⟨

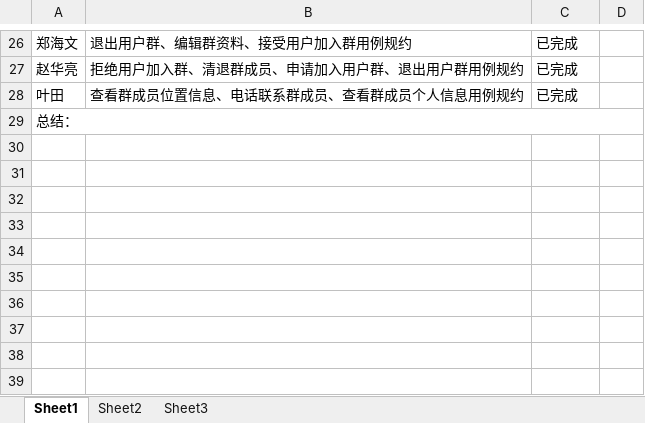
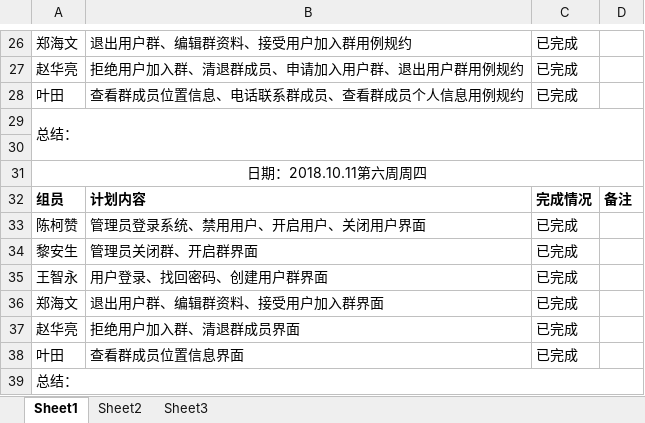
Before and after one commit to gdqy-it/soft162-163, an Excel workbook: 第03组/03项目计划表.xlsx, sheet Sheet1, drawn as a sheet; only a part is shown, gaps mark what is left out; values as stored, in another font and other column widths than the file's, no borders; the diff names each change by its address in the sheet, - before the commit and + after, or states it on an @@ line.

Commit message:
Add files via upload

```diff
--- a/第03组/03项目计划表.xlsx (sheet Sheet1)
+++ b/第03组/03项目计划表.xlsx (sheet Sheet1)
+row 30: (empty)
+row 31: 日期：2018.10.11第六周周四
+row 32: 组员 | 计划内容 | 完成情况 | 备注
+row 33: 陈柯赞 | 管理员登录系统、禁用用户、开启用户、关闭用户界面 | 已完成
+row 34: 黎安生 | 管理员关闭群、开启群界面 | 已完成
+row 35: 王智永 | 用户登录、找回密码、创建用户群界面 | 已完成
+row 36: 郑海文 | 退出用户群、编辑群资料、接受用户加入群界面 | 已完成
+row 37: 赵华亮 | 拒绝用户加入群、清退群成员界面 | 已完成
+row 38: 叶田 | 查看群成员位置信息界面 | 已完成
+row 39: 总结：
```
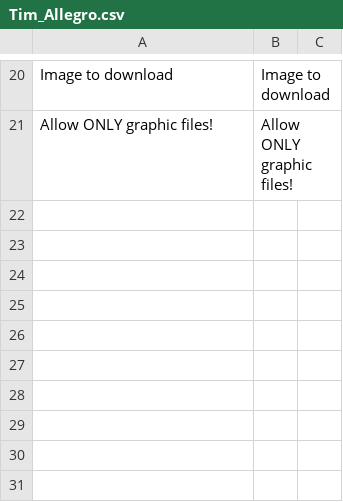
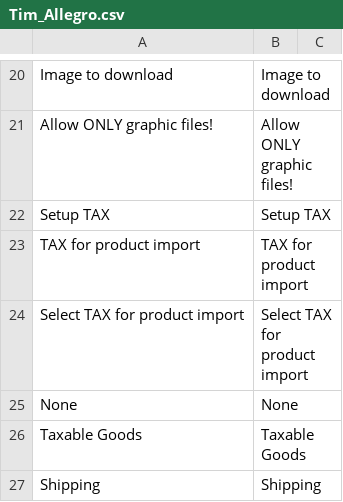
Before and after one commit to Vladishev/allegro, a CSV file: app/locale/pl_PL/Tim_Allegro.csv, drawn as a sheet; only a part is shown, gaps mark what is left out; the diff names each change by its address in the sheet, - before the commit and + after, or states it on an @@ line.

```diff
--- a/app/locale/pl_PL/Tim_Allegro.csv
+++ b/app/locale/pl_PL/Tim_Allegro.csv
+row 22: Setup TAX | Setup TAX
+row 23: TAX for product import | TAX for product import
+row 24: Select TAX for product import | Select TAX for product import
+row 25: None | None
+row 26: Taxable Goods | Taxable Goods
+row 27: Shipping | Shipping
```
Also changed, not shown: 4 other files.
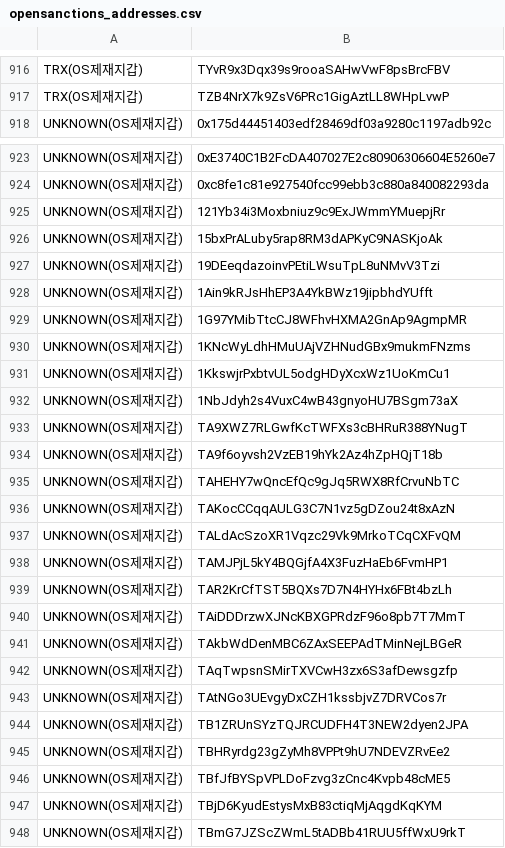
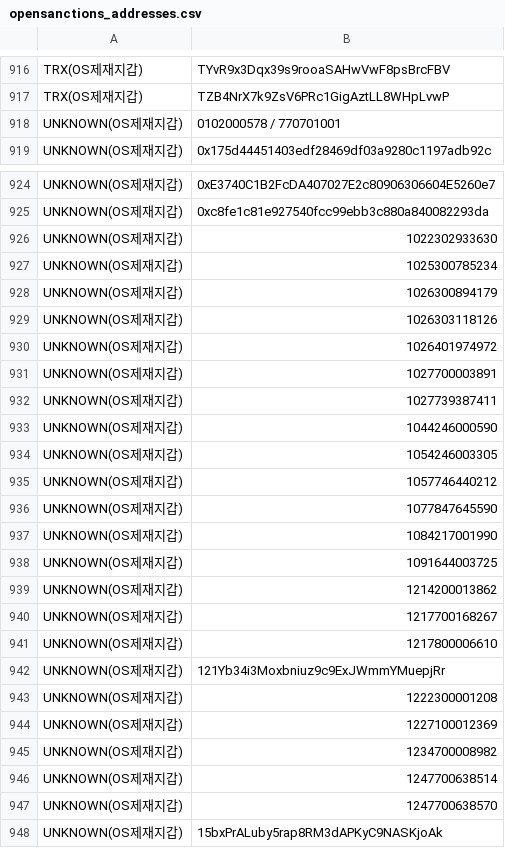
Before and after one commit to kuyongjin/blacklist-wallet-daily-check, a CSV file: opensanctions_addresses.csv, drawn as a sheet; only a part is shown, gaps mark what is left out; the shorter side is filled out with more unchanged rows; the diff covers the shown part only.

```diff
--- a/opensanctions_addresses.csv
+++ b/opensanctions_addresses.csv
@@ -917,2 +917,3 @@ TRX(OS제재지갑),TYvR9x3Dqx39s9rooaSAHwVwF8psBrcFBV
 TRX(OS제재지갑),TZB4NrX7k9ZsV6PRc1GigAztLL8WHpLvwP
+UNKNOWN(OS제재지갑),0102000578 / 770701001
 UNKNOWN(OS제재지갑),0x175d44451403edf28469df03a9280c1197adb92c
@@ -924,3 +925,24 @@ UNKNOWN(OS제재지갑),0xE3740C1B2FcDA407027E2c80906306604E5260e7
 UNKNOWN(OS제재지갑),0xc8fe1c81e927540fcc99ebb3c880a840082293da
+UNKNOWN(OS제재지갑),1022302933630
+UNKNOWN(OS제재지갑),1025300785234
+UNKNOWN(OS제재지갑),1026300894179
+UNKNOWN(OS제재지갑),1026303118126
+UNKNOWN(OS제재지갑),1026401974972
+UNKNOWN(OS제재지갑),1027700003891
+UNKNOWN(OS제재지갑),1027739387411
+UNKNOWN(OS제재지갑),1044246000590
+UNKNOWN(OS제재지갑),1054246003305
+UNKNOWN(OS제재지갑),1057746440212
+UNKNOWN(OS제재지갑),1077847645590
+UNKNOWN(OS제재지갑),1084217001990
+UNKNOWN(OS제재지갑),1091644003725
+UNKNOWN(OS제재지갑),1214200013862
+UNKNOWN(OS제재지갑),1217700168267
+UNKNOWN(OS제재지갑),1217800006610
 UNKNOWN(OS제재지갑),121Yb34i3Moxbniuz9c9ExJWmmYMuepjRr
+UNKNOWN(OS제재지갑),1222300001208
+UNKNOWN(OS제재지갑),1227100012369
+UNKNOWN(OS제재지갑),1234700008982
+UNKNOWN(OS제재지갑),1247700638514
+UNKNOWN(OS제재지갑),1247700638570
 UNKNOWN(OS제재지갑),15bxPrALuby5rap8RM3dAPKyC9NASKjoAk
```
Also changed, not shown: 7 added rows and 1 edited cell elsewhere in this file, ofac_sanctioned_addresses.csv.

⟩

**TASK DETAILS**.
With the pictures removed, write the listing out word for word.

**OUTPUT BELOW**.
Before and after one commit to gdqy-it/soft162-163, an Excel workbook: 第03组/03项目计划表.xlsx, sheet Sheet1, drawn as a sheet; only a part is shown, gaps mark what is left out; values as stored, in another font and other column widths than the file's, no borders; the diff names each change by its address in the sheet, - before the commit and + after, or states it on an @@ line.

Commit message:
Add files via upload

```diff
--- a/第03组/03项目计划表.xlsx (sheet Sheet1)
+++ b/第03组/03项目计划表.xlsx (sheet Sheet1)
+row 30: (empty)
+row 31: 日期：2018.10.11第六周周四
+row 32: 组员 | 计划内容 | 完成情况 | 备注
+row 33: 陈柯赞 | 管理员登录系统、禁用用户、开启用户、关闭用户界面 | 已完成
+row 34: 黎安生 | 管理员关闭群、开启群界面 | 已完成
+row 35: 王智永 | 用户登录、找回密码、创建用户群界面 | 已完成
+row 36: 郑海文 | 退出用户群、编辑群资料、接受用户加入群界面 | 已完成
+row 37: 赵华亮 | 拒绝用户加入群、清退群成员界面 | 已完成
+row 38: 叶田 | 查看群成员位置信息界面 | 已完成
+row 39: 总结：
```
Before and after one commit to Vladishev/allegro, a CSV file: app/locale/pl_PL/Tim_Allegro.csv, drawn as a sheet; only a part is shown, gaps mark what is left out; the diff names each change by its address in the sheet, - before the commit and + after, or states it on an @@ line.

```diff
--- a/app/locale/pl_PL/Tim_Allegro.csv
+++ b/app/locale/pl_PL/Tim_Allegro.csv
+row 22: Setup TAX | Setup TAX
+row 23: TAX for product import | TAX for product import
+row 24: Select TAX for product import | Select TAX for product import
+row 25: None | None
+row 26: Taxable Goods | Taxable Goods
+row 27: Shipping | Shipping
```
Also changed, not shown: 4 other files.
Before and after one commit to kuyongjin/blacklist-wallet-daily-check, a CSV file: opensanctions_addresses.csv, drawn as a sheet; only a part is shown, gaps mark what is left out; the shorter side is filled out with more unchanged rows; the diff covers the shown part only.

```diff
--- a/opensanctions_addresses.csv
+++ b/opensanctions_addresses.csv
@@ -917,2 +917,3 @@ TRX(OS제재지갑),TYvR9x3Dqx39s9rooaSAHwVwF8psBrcFBV
 TRX(OS제재지갑),TZB4NrX7k9ZsV6PRc1GigAztLL8WHpLvwP
+UNKNOWN(OS제재지갑),0102000578 / 770701001
 UNKNOWN(OS제재지갑),0x175d44451403edf28469df03a9280c1197adb92c
@@ -924,3 +925,24 @@ UNKNOWN(OS제재지갑),0xE3740C1B2FcDA407027E2c80906306604E5260e7
 UNKNOWN(OS제재지갑),0xc8fe1c81e927540fcc99ebb3c880a840082293da
+UNKNOWN(OS제재지갑),1022302933630
+UNKNOWN(OS제재지갑),1025300785234
+UNKNOWN(OS제재지갑),1026300894179
+UNKNOWN(OS제재지갑),1026303118126
+UNKNOWN(OS제재지갑),1026401974972
+UNKNOWN(OS제재지갑),1027700003891
+UNKNOWN(OS제재지갑),1027739387411
+UNKNOWN(OS제재지갑),1044246000590
+UNKNOWN(OS제재지갑),1054246003305
+UNKNOWN(OS제재지갑),1057746440212
+UNKNOWN(OS제재지갑),1077847645590
+UNKNOWN(OS제재지갑),1084217001990
+UNKNOWN(OS제재지갑),1091644003725
+UNKNOWN(OS제재지갑),1214200013862
+UNKNOWN(OS제재지갑),1217700168267
+UNKNOWN(OS제재지갑),1217800006610
 UNKNOWN(OS제재지갑),121Yb34i3Moxbniuz9c9ExJWmmYMuepjRr
+UNKNOWN(OS제재지갑),1222300001208
+UNKNOWN(OS제재지갑),1227100012369
+UNKNOWN(OS제재지갑),1234700008982
+UNKNOWN(OS제재지갑),1247700638514
+UNKNOWN(OS제재지갑),1247700638570
 UNKNOWN(OS제재지갑),15bxPrALuby5rap8RM3dAPKyC9NASKjoAk
```
Also changed, not shown: 7 added rows and 1 edited cell elsewhere in this file, ofac_sanctioned_addresses.csv.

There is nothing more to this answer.